::: RECORDED INFORMATION

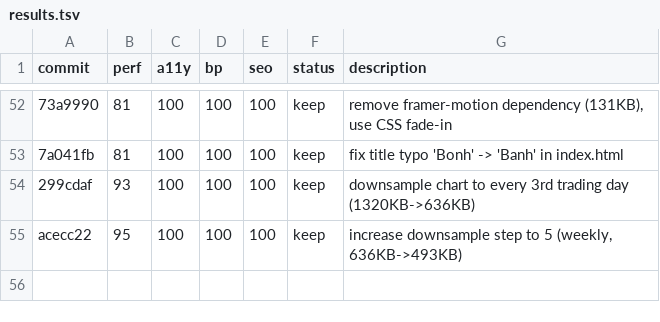
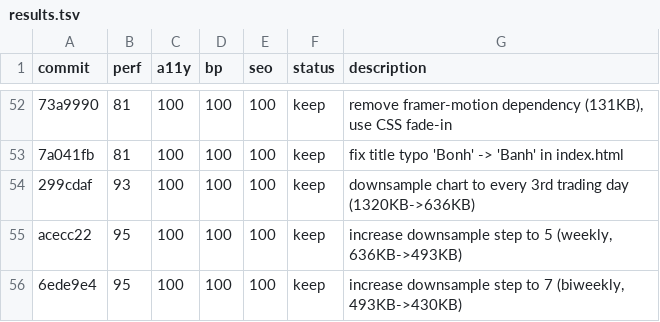
Before and after one commit to avinash753159/BBMB-Index, a TSV file: results.tsv, drawn as a sheet; only a part is shown, gaps mark what is left out; the diff names each change by its address in the sheet, - before the commit and + after, or states it on an @@ line.

```diff
--- a/results.tsv
+++ b/results.tsv
+row 56: 6ede9e4 | 95 | 100 | 100 | 100 | keep | increase downsample step to 7 (biweekly, 493KB->430KB)
```
Also changed, not shown: 4 other files.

::::::

**TASK STATEMENT**. Exclude the pictures and reproduce every entry exactly.

**RESULT**.
Before and after one commit to avinash753159/BBMB-Index, a TSV file: results.tsv, drawn as a sheet; only a part is shown, gaps mark what is left out; the diff names each change by its address in the sheet, - before the commit and + after, or states it on an @@ line.

```diff
--- a/results.tsv
+++ b/results.tsv
+row 56: 6ede9e4 | 95 | 100 | 100 | 100 | keep | increase downsample step to 7 (biweekly, 493KB->430KB)
```
Also changed, not shown: 4 other files.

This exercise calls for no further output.